This has been a good year for people who like to play video games. As usual, lots of sequels have hit the store shelves, but there were also a few signs of life and imagination on our monitors. A few.

We decided to revisit some of the titles that were our gang's favorites this year; most of the PC games listed here aren't even terrible resource-suckers (although you are advised to inspect the listed system requirements carefully before purchase and to steel yourself for the bizarre ritual of "updating your drivers"). For those who want to make their processors creak under the pressure, Quake III Arena--one of the most anticipated games of the year--is supposed to ship any day now.


The premise of this real-time space strategy game--a race leaves its ravaged planet in search of its ancestral home--has been done before, but Homeworld ups the ante in big ways. The game is truly three-dimensional, allowing you to explore space in all directions--and be attacked in all three dimensions. Each ship, from your mother ship to the smallest scout, is remarkably well detailed, and this game also holds its replay value well. Online (and over a local area network), up to eight players and computer opponents can compete in highly configurable multiplayer games. Win 95-98, $50.


THE AGE OF KINGS, Microsoft.

This sequel is the same idea as the first Age of Empires title with an interface-lift: It's now easier to use and navigate, and players can now set way-points, formations and even the aggression level of soldiers as they build their empires in your choice of 13 civilizations, from the aftermath of the Roman Empire to the Middle Ages. A key new feature is the ability to designate "gather points" before you start producing soldiers: When a unit is produced, it will automatically march, ride or sail where you previously told it to go. Win 95-98, $40.



The real action in this game is on the Internet, where multiplayer combat involving two to 32 players awaits. Here the player becomes part of a "tribe," in which each member must work together to survive battles with competing teams. For your side to succeed, you need to have teamwork and a decent commander running the show. Each commander views the action from an overhead view and can issue directions from a simple "go here" to more complex, multitasked objectives requiring precise coordination between players. Win 95-98, $50.



Five and a half years after SimCity 2000--and long enough after the original SimCity for its first fans to have grown up to become city planners and civil engineers--the sequel finally arrived this year. The good news is, SimCity addicts won't have an abrupt transition to make. The bad news is, there aren't many surprises: SimCity 2500 might have been a more accurate title. Win 95-98, Mac, $50.



RollerCoaster Tycoon puts you in control of building, managing and maintaining your own virtual theme park. The controls are easy enough so that even newcomers to the sim genre will be developing their own Wally World in minutes, custom-building coasters or choosing from an assortment of pre-constructed rides. Warning: Make a ride too nauseating and you'll spend your time watching miniature janitors clean up after riders who couldn't hold their lunch. Win 95-98, $30.

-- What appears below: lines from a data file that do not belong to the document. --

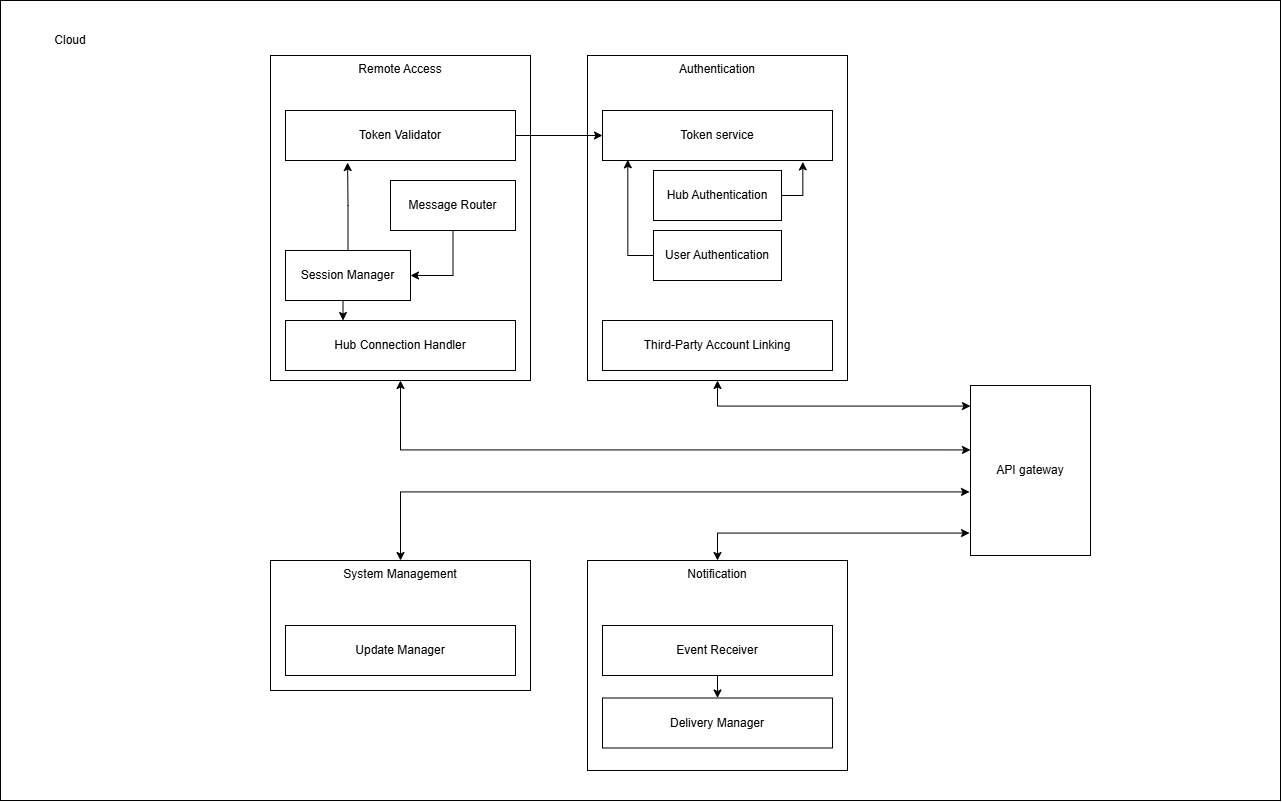
Earlier version of the draw.io export report/images/cloud_component.png (Shreya-Sebastian/Software_Architecture_PoC). Source tidied: cells renumbered, new cells last; positions are measured from the earlier drawing's top-left corner, leaving out a move shared by most shapes.
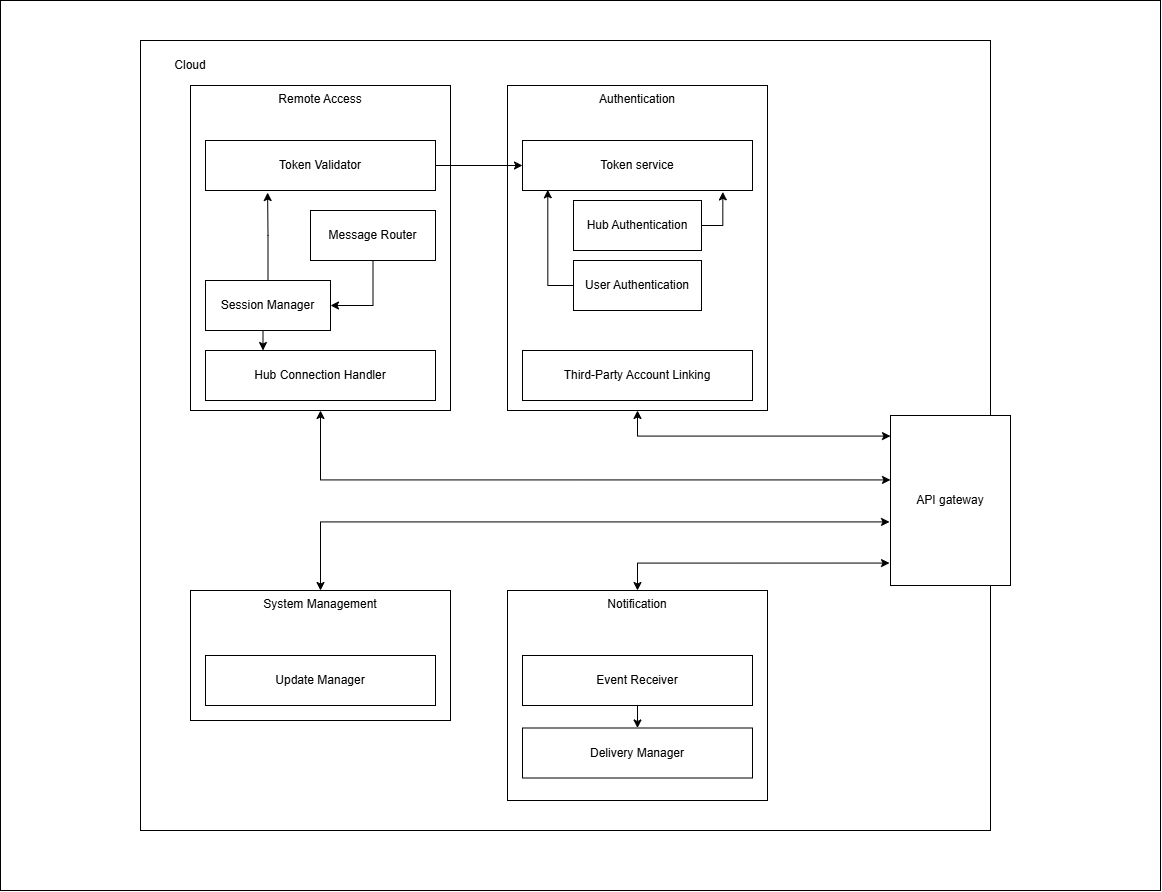
After the change.

Commit message:
update cloud component diagram

Change to the diagram source:
```diff
@@ -2,11 +2,14 @@
   <root>
     <mxCell id="0" />
     <mxCell id="1" parent="0" />
+    <mxCell id="31" value="&lt;p&gt;&lt;br&gt;&lt;/p&gt;" style="rounded=0;whiteSpace=wrap;html=1;align=left;" parent="1" vertex="1">
+      <mxGeometry x="80" y="-30" width="1160" height="890" as="geometry" />
+    </mxCell>
     <mxCell id="2" value="&lt;p&gt;&lt;br&gt;&lt;/p&gt;" style="rounded=0;whiteSpace=wrap;html=1;align=left;" parent="1" vertex="1">
-      <mxGeometry width="1280" height="800" as="geometry" />
+      <mxGeometry x="220" y="10" width="850" height="790" as="geometry" />
     </mxCell>
     <mxCell id="3" value="Cloud" style="rounded=0;whiteSpace=wrap;html=1;strokeColor=none;" parent="1" vertex="1">
-      <mxGeometry x="30" y="25" width="80" height="30" as="geometry" />
+      <mxGeometry x="230" y="20" width="80" height="30" as="geometry" />
     </mxCell>
     <mxCell id="4" value="API gateway" style="rounded=0;whiteSpace=wrap;html=1;" parent="1" vertex="1">
       <mxGeometry x="970" y="385" width="120" height="170" as="geometry" />
```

The Falcon series is still the benchmark against which other combat flight simulations are measured. Several technological advances over Falcon 3.0--and most of the other air-combat sims today--are noteworthy. Terrain visuals are remarkable in their detail, and outside-the-cockpit special effects are minutely detailed as well. The Flight Handbook--the pilot/player's bible--will certainly be daunting to anyone new to high-end flight simulations, but 4.0's Instant Action mode can get beginners into the air and closing with the enemy right away. Win 95-98, $60.



Although the game-play mechanics are nearly identical to that of Capcom's megaselling Resident Evil series, Dino Crisis manages to give players a new and pulse-quickening gaming experience. Players take on the role of Regina, a member of an elite squad of military agents sent to find and rescue a missing scientist named Dr. Kirk. The best things here are the dinosaurs themselves; the raptors move with such speed and grace, it's extraordinarily creepy. A first-rate musical score responds well to what's happening in the game and adds to the thrills. PlayStation, $50.

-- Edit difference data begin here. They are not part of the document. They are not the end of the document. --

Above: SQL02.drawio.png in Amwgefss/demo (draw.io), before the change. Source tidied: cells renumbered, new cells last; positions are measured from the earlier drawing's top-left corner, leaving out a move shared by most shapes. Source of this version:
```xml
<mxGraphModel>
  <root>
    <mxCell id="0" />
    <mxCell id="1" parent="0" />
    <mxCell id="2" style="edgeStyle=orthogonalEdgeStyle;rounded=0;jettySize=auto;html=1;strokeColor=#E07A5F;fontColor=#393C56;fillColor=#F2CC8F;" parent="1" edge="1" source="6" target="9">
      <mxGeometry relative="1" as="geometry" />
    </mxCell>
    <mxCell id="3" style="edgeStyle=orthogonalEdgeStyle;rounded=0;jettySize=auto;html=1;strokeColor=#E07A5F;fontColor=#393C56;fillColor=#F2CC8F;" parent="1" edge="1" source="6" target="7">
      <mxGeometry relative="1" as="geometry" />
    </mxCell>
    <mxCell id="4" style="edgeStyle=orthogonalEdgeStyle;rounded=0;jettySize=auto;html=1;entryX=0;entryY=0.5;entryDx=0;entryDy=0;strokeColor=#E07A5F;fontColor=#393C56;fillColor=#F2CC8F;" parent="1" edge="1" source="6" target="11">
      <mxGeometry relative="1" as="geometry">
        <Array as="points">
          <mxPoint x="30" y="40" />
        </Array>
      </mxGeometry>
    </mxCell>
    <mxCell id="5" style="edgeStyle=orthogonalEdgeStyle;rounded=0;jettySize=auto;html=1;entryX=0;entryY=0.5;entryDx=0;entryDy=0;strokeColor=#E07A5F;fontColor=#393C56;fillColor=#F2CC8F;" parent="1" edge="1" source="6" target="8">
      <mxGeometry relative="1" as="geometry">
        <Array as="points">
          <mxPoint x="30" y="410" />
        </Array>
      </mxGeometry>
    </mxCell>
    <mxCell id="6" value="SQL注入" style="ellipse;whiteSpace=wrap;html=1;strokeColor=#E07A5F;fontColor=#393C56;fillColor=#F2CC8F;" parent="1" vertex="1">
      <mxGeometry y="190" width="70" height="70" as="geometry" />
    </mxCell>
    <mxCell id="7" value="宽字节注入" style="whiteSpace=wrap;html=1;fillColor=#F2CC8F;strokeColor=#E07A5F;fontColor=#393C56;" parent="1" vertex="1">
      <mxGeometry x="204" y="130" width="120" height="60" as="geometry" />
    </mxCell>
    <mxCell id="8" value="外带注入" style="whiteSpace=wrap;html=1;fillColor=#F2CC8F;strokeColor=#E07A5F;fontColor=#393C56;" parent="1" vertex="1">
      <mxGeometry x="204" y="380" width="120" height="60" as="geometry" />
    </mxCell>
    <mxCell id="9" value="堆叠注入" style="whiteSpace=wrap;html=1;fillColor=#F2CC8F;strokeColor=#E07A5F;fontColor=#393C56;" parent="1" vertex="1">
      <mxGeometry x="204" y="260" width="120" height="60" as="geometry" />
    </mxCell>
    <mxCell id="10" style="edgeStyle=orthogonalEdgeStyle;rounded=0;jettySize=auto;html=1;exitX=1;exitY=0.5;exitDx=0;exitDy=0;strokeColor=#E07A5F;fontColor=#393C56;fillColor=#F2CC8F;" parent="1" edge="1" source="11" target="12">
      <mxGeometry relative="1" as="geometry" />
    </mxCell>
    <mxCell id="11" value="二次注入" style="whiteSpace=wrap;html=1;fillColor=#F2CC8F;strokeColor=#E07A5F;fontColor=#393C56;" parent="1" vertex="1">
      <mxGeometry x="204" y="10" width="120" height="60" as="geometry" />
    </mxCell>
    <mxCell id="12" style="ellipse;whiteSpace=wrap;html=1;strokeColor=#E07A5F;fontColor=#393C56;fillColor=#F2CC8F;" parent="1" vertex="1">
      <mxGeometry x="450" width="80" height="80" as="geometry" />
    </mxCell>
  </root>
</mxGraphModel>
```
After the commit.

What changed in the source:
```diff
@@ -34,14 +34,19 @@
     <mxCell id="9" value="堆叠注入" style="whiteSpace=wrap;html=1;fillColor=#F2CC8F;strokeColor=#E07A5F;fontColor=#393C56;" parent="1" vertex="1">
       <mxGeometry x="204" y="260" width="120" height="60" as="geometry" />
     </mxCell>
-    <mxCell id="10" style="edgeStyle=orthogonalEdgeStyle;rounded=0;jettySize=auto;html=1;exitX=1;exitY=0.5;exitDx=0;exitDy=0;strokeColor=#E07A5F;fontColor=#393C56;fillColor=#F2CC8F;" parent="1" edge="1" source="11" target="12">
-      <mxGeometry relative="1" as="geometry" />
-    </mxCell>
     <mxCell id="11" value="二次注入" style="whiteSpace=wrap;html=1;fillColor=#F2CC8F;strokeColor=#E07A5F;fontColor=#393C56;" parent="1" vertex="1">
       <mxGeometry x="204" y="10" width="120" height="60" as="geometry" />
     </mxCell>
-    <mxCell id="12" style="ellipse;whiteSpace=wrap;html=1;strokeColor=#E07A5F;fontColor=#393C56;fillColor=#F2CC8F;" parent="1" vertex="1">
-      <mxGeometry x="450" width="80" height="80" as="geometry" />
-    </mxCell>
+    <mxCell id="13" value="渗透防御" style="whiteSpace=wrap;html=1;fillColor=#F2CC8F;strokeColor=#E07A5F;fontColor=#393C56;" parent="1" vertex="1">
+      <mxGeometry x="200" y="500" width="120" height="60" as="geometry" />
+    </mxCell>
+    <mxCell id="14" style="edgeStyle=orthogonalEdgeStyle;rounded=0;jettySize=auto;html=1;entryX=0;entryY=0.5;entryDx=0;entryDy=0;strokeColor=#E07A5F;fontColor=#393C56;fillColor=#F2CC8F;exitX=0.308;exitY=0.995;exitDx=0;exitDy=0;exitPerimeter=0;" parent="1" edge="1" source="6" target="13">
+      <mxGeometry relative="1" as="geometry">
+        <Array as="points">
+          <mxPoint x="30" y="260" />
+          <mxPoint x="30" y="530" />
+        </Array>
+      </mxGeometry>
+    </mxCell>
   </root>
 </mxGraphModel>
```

The latest Final Fantasy title tells the story of Squall Leonheart and his band of five cadets, who join a resistance group and eventually become involved in a battle to save time itself. The action, featuring an extensive battle and magic system, takes place across massive landscapes and in outer space. One result of this title's emphasis on story line, though, is that this game is more linear than previous entries in the series; you have to complete particular tasks in a particular sequence or you stay stuck in one chapter. PlayStation, $50.



This title, the first "must-have" for the new Dreamcast console, is the closest experience yet to watching an actual game. But the title delivers more than looks. Its controls are intuitive and approachable, even for beginning players. This is video-game football at its finest. Dreamcast, $50.



The planet of Goldwood has been taken over by the evil alien Mizar and his horde of drones, and it's up to the Jet Force Gemini team to wipe out the deadly threat and rescue the Ewok-looking inhabitants of Goldwood, known as the Tribals. Players alternately control three different characters, each of whom has special abilities that come into play throughout the game. One drawback: The game can get tedious in levels that require visits from all three characters. Nintendo 64, $60.

CAPTION: From top: Dino Crisis, Final Fantasy VIII, NFL 2K, Age of Empires II.